The cost of insuring the health of employees, retirees and poor people could swamp state and local government finances starting in the 2020s.
Analysts at the U.S. Government Accountability Office make that prediction in a review of state and local finances.
Government finance discussions in the United States tend to focus on the federal government.
But the 50 state governments and 87,525 U.S. local governments collected a total of about $1.4 trillion in taxes and fees in 2006 and about $400 billion in grants, loans and loan guarantees from the federal government, GAO officials report.
GAO projections suggest that employee and retiree health coverage programs, Medicaid and other state health programs will start throwing state and local budgets out of balance in about 15 years, the officials write.
Between now and 2050, the fiscal gap will have a value of about $11 trillion in 2007 dollars, officials estimate.

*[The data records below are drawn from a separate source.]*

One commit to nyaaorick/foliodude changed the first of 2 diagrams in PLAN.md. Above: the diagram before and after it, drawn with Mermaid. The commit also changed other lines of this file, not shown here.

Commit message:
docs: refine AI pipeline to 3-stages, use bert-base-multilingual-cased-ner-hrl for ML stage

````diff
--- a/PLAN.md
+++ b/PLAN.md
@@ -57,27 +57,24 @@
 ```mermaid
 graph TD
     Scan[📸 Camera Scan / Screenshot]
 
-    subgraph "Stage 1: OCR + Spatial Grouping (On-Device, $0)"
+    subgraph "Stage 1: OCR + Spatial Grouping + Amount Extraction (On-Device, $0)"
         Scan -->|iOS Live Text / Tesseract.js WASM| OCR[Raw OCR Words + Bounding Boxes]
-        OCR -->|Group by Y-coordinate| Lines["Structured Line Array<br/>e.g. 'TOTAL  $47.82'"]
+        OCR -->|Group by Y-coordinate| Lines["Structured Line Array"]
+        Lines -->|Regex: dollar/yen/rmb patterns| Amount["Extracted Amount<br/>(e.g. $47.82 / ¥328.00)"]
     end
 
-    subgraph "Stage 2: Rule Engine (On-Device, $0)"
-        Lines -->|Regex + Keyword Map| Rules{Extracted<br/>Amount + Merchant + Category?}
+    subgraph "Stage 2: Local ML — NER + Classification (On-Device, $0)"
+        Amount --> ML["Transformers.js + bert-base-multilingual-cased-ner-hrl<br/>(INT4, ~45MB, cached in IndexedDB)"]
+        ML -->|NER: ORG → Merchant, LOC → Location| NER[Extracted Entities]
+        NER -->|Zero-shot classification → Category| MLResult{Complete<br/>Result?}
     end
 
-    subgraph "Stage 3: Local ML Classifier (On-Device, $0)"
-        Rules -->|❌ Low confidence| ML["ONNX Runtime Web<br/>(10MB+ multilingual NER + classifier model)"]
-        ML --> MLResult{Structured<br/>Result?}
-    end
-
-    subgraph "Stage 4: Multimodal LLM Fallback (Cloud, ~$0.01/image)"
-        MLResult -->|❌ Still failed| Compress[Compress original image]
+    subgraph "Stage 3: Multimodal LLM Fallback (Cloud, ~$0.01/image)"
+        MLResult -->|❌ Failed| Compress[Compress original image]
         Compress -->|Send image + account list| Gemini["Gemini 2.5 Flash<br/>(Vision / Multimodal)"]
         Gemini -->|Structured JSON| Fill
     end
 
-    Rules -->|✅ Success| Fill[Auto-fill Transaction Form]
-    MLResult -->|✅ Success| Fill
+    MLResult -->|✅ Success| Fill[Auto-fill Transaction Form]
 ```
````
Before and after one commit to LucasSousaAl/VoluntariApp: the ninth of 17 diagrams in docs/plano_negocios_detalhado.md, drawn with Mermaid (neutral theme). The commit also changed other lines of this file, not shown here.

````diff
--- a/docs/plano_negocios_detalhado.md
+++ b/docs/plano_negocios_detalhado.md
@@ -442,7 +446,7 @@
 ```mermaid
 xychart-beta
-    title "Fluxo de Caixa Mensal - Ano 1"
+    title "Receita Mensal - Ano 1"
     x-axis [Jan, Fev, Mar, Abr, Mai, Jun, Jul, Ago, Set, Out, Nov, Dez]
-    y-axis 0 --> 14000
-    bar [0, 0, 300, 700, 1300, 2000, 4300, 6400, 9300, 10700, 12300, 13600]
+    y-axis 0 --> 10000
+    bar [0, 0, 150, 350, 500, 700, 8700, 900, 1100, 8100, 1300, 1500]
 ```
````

“We calculated that to close the fiscal gap would require action today equal to a 15.2% tax increase or a 12.9% reduction in spending financed by non-grant revenues,” officials write.
A copy of the GAO report is available